• _Your objective_:
All of the records should be reproduced word for word, but no images may appear in the copy.

Collected data entries:
......

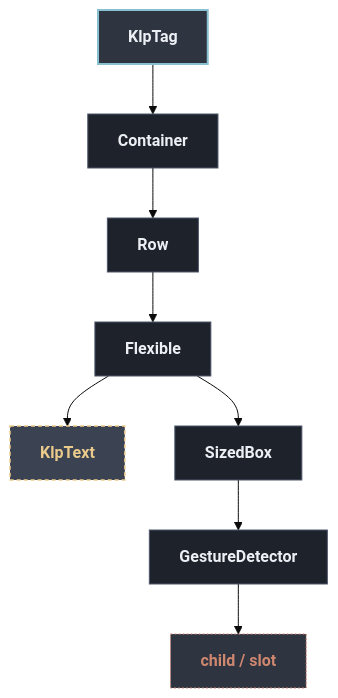
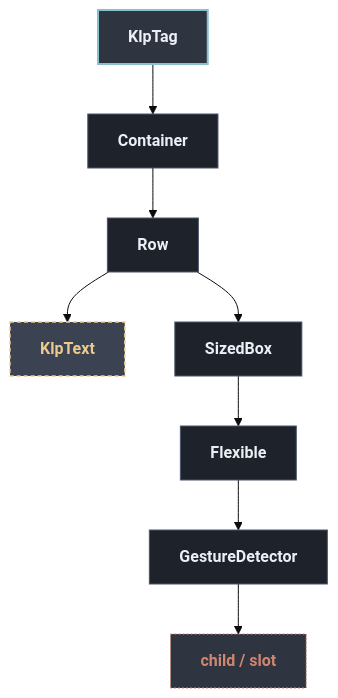
The diagram in docs/architecture/components/data/klp_tag.md (MiuDog/Kallopis), drawn with Mermaid (base theme) before and after one commit. The commit also changed other lines of this file and 123 other files, not shown here.

First line of the commit message:
docs(architecture): regenerate per-component trees, unbreak the generator

````diff
--- a/docs/architecture/components/data/klp_tag.md
+++ b/docs/architecture/components/data/klp_tag.md
@@ -13,24 +13,24 @@
 ```mermaid
 flowchart TD
   classDef default fill:#1E222B,stroke:#4C566A,stroke-width:1px,color:#ECEFF4;
   classDef root fill:#2E3440,stroke:#88C0D0,stroke-width:2px,color:#ECEFF4,font-weight:bold;
   classDef reference fill:#3B4252,stroke:#EBCB8B,stroke-width:1.5px,stroke-dasharray: 4 3,color:#EBCB8B;
   classDef container fill:#2E3440,stroke:#A3BE8C,stroke-width:1.5px,color:#A3BE8C;
   classDef slot fill:#2E3440,stroke:#D08770,stroke-width:1px,stroke-dasharray: 2 2,color:#D08770;
 
   root["KlpTag"]:::root
   n1["Container"]
   root --> n1
   n2["Row"]
   n1 --> n2
-  n3["Flexible"]
+  n3["KlpText"]:::reference
   n2 --> n3
-  n4["KlpText"]:::reference
-  n3 --> n4
-  n5["SizedBox"]
-  n3 --> n5
+  n4["SizedBox"]
+  n2 --> n4
+  n5["Flexible"]
+  n4 --> n5
   n6["GestureDetector"]
   n5 --> n6
   n7["child / slot"]:::slot
   n6 --> n7
 ```
````
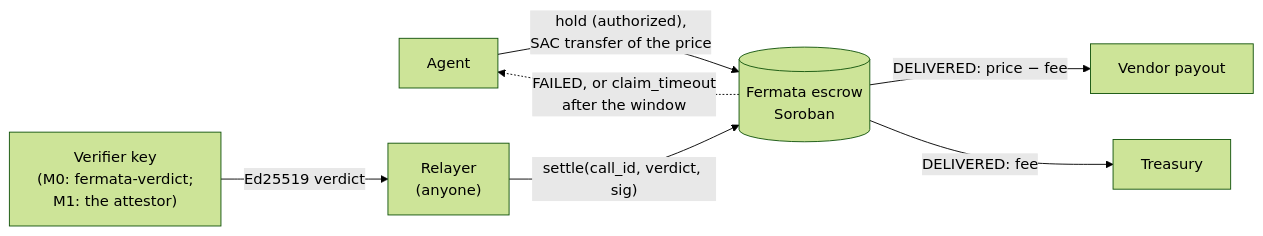
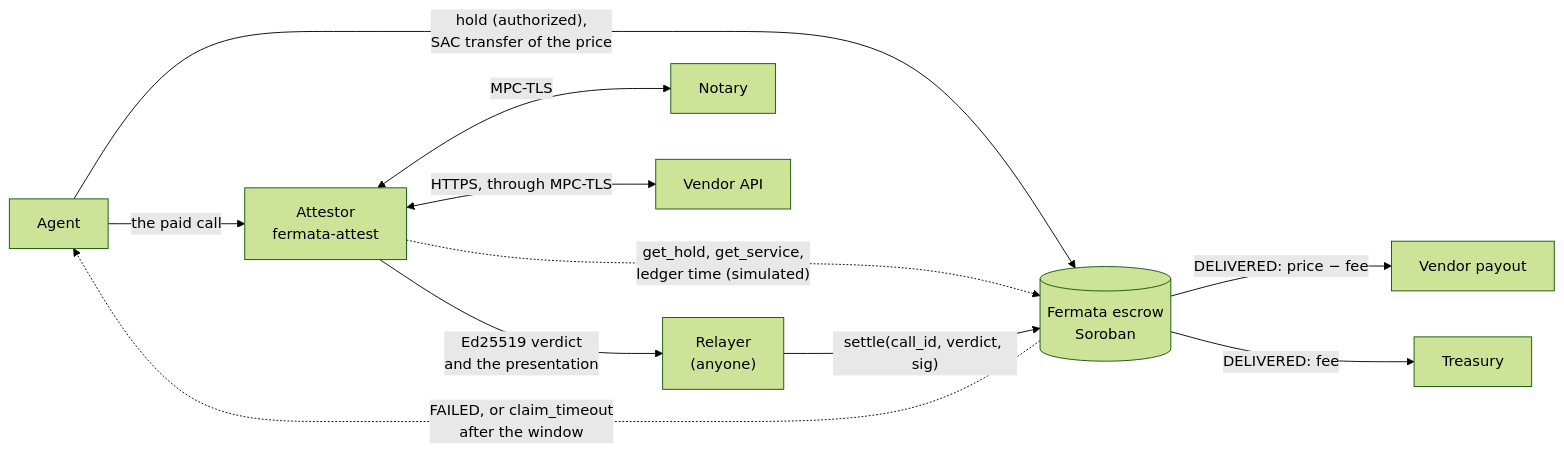
The first of 2 diagrams in docs/architecture.md (bilgin-kocak/fermata-stellar), drawn with Mermaid (forest theme) before and after one commit. The commit also changed other lines of this file and 7 other files, not shown here.

First line of the commit message:
docs: Milestone 1 in the README, architecture, trust model and roadmap

````diff
--- a/docs/architecture.md
+++ b/docs/architecture.md
@@ -19,9 +21,13 @@
 ```mermaid
 flowchart LR
   A["Agent"] -->|"hold (authorized),<br/>SAC transfer of the price"| E[("Fermata escrow<br/>Soroban")]
-  V["Verifier key<br/>(M0: fermata-verdict;<br/>M1: the attestor)"] -->|"Ed25519 verdict"| R["Relayer<br/>(anyone)"]
+  A -->|"the paid call"| AT["Attestor<br/>fermata-attest"]
+  AT <-->|"MPC-TLS"| N["Notary"]
+  AT <-->|"HTTPS, through MPC-TLS"| VE["Vendor API"]
+  AT -.->|"get_hold, get_service,<br/>ledger time (simulated)"| E
+  AT -->|"Ed25519 verdict<br/>and the presentation"| R["Relayer<br/>(anyone)"]
   R -->|"settle(call_id, verdict, sig)"| E
   E -->|"DELIVERED: price − fee"| P["Vendor payout"]
   E -->|"DELIVERED: fee"| T["Treasury"]
   E -.->|"FAILED, or claim_timeout<br/>after the window"| A
 ```
````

......

• _Task response_:
The diagram in docs/architecture/components/data/klp_tag.md (MiuDog/Kallopis), drawn with Mermaid (base theme) before and after one commit. The commit also changed other lines of this file and 123 other files, not shown here.

First line of the commit message:
docs(architecture): regenerate per-component trees, unbreak the generator

````diff
--- a/docs/architecture/components/data/klp_tag.md
+++ b/docs/architecture/components/data/klp_tag.md
@@ -13,24 +13,24 @@
 ```mermaid
 flowchart TD
   classDef default fill:#1E222B,stroke:#4C566A,stroke-width:1px,color:#ECEFF4;
   classDef root fill:#2E3440,stroke:#88C0D0,stroke-width:2px,color:#ECEFF4,font-weight:bold;
   classDef reference fill:#3B4252,stroke:#EBCB8B,stroke-width:1.5px,stroke-dasharray: 4 3,color:#EBCB8B;
   classDef container fill:#2E3440,stroke:#A3BE8C,stroke-width:1.5px,color:#A3BE8C;
   classDef slot fill:#2E3440,stroke:#D08770,stroke-width:1px,stroke-dasharray: 2 2,color:#D08770;
 
   root["KlpTag"]:::root
   n1["Container"]
   root --> n1
   n2["Row"]
   n1 --> n2
-  n3["Flexible"]
+  n3["KlpText"]:::reference
   n2 --> n3
-  n4["KlpText"]:::reference
-  n3 --> n4
-  n5["SizedBox"]
-  n3 --> n5
+  n4["SizedBox"]
+  n2 --> n4
+  n5["Flexible"]
+  n4 --> n5
   n6["GestureDetector"]
   n5 --> n6
   n7["child / slot"]:::slot
   n6 --> n7
 ```
````
The first of 2 diagrams in docs/architecture.md (bilgin-kocak/fermata-stellar), drawn with Mermaid (forest theme) before and after one commit. The commit also changed other lines of this file and 7 other files, not shown here.

First line of the commit message:
docs: Milestone 1 in the README, architecture, trust model and roadmap

````diff
--- a/docs/architecture.md
+++ b/docs/architecture.md
@@ -19,9 +21,13 @@
 ```mermaid
 flowchart LR
   A["Agent"] -->|"hold (authorized),<br/>SAC transfer of the price"| E[("Fermata escrow<br/>Soroban")]
-  V["Verifier key<br/>(M0: fermata-verdict;<br/>M1: the attestor)"] -->|"Ed25519 verdict"| R["Relayer<br/>(anyone)"]
+  A -->|"the paid call"| AT["Attestor<br/>fermata-attest"]
+  AT <-->|"MPC-TLS"| N["Notary"]
+  AT <-->|"HTTPS, through MPC-TLS"| VE["Vendor API"]
+  AT -.->|"get_hold, get_service,<br/>ledger time (simulated)"| E
+  AT -->|"Ed25519 verdict<br/>and the presentation"| R["Relayer<br/>(anyone)"]
   R -->|"settle(call_id, verdict, sig)"| E
   E -->|"DELIVERED: price − fee"| P["Vendor payout"]
   E -->|"DELIVERED: fee"| T["Treasury"]
   E -.->|"FAILED, or claim_timeout<br/>after the window"| A
 ```
````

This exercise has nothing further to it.